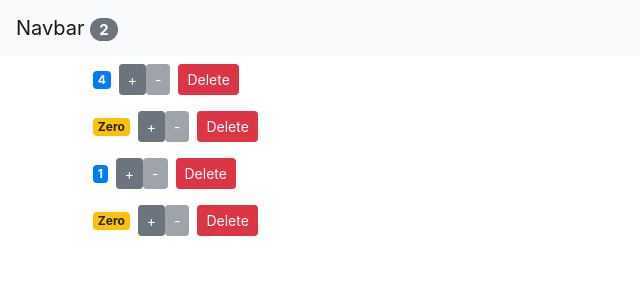
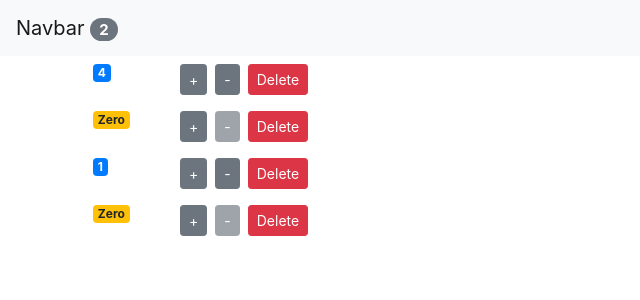
Before and after one commit to ivandtr/react-counter-app, a React (Create React App) app: page / in a window 1280 px wide. Shown: the top 300 px of the page, without its empty margins (0-640 px from the left). Built offline with nearby package versions, Linux system fonts and the light colour scheme.

Commit message:
Added bootstrap classes for layout in Counter component

```diff
--- a/src/components/counter.jsx
+++ b/src/components/counter.jsx
@@ -3,8 +3,11 @@
 class Counter extends Component {
   render() {
     return (
-      <div>
+      <div className="row">
+        <div className="col-1">
           <span className={this.getBadgeClasses()}>{this.formatCount()}</span>
+        </div>
+        <div className="col">
           <button
             onClick={() => this.props.onIncrement(this.props.counter)}
             className="btn btn-secondary btn-sm"
@@ -13,17 +16,18 @@
           </button>
           <button
             onClick={() => this.props.onDecrement(this.props.counter)}
-          className="btn btn-secondary btn-sm disabled"
-          disabled
+            className="btn btn-secondary btn-sm m-2"
+            disabled={this.props.counter.value === 0}
           >
             -
           </button>
           <button
             onClick={() => this.props.onDelete(this.props.counter.id)}
-          className="btn btn-danger btn-sm m-2"
+            className="btn btn-danger btn-sm"
           >
             Delete
           </button>
+        </div>
       </div>
     );
   }
@@ -34,12 +38,6 @@
     return classes;
   }
 
-  disableClass() {
-    let classes = 'btn btn-secondary btn-sm';
-    classes += this.props.counter.value === 0 ? 'disabled' : '';
-    return classes;
-  }
-
   formatCount() {
     const { value } = this.props.counter;
     return value === 0 ? 'Zero' : value;
```
Lines whose indentation alone changed are shown as unchanged.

-=-=-

Reproduce every record in full. Leave out the images.

Before and after one commit to ivandtr/react-counter-app, a React (Create React App) app: page / in a window 1280 px wide. Shown: the top 300 px of the page, without its empty margins (0-640 px from the left). Built offline with nearby package versions, Linux system fonts and the light colour scheme.

Commit message:
Added bootstrap classes for layout in Counter component

```diff
--- a/src/components/counter.jsx
+++ b/src/components/counter.jsx
@@ -3,8 +3,11 @@
 class Counter extends Component {
   render() {
     return (
-      <div>
+      <div className="row">
+        <div className="col-1">
           <span className={this.getBadgeClasses()}>{this.formatCount()}</span>
+        </div>
+        <div className="col">
           <button
             onClick={() => this.props.onIncrement(this.props.counter)}
             className="btn btn-secondary btn-sm"
@@ -13,17 +16,18 @@
           </button>
           <button
             onClick={() => this.props.onDecrement(this.props.counter)}
-          className="btn btn-secondary btn-sm disabled"
-          disabled
+            className="btn btn-secondary btn-sm m-2"
+            disabled={this.props.counter.value === 0}
           >
             -
           </button>
           <button
             onClick={() => this.props.onDelete(this.props.counter.id)}
-          className="btn btn-danger btn-sm m-2"
+            className="btn btn-danger btn-sm"
           >
             Delete
           </button>
+        </div>
       </div>
     );
   }
@@ -34,12 +38,6 @@
     return classes;
   }
 
-  disableClass() {
-    let classes = 'btn btn-secondary btn-sm';
-    classes += this.props.counter.value === 0 ? 'disabled' : '';
-    return classes;
-  }
-
   formatCount() {
     const { value } = this.props.counter;
     return value === 0 ? 'Zero' : value;
```
Lines whose indentation alone changed are shown as unchanged.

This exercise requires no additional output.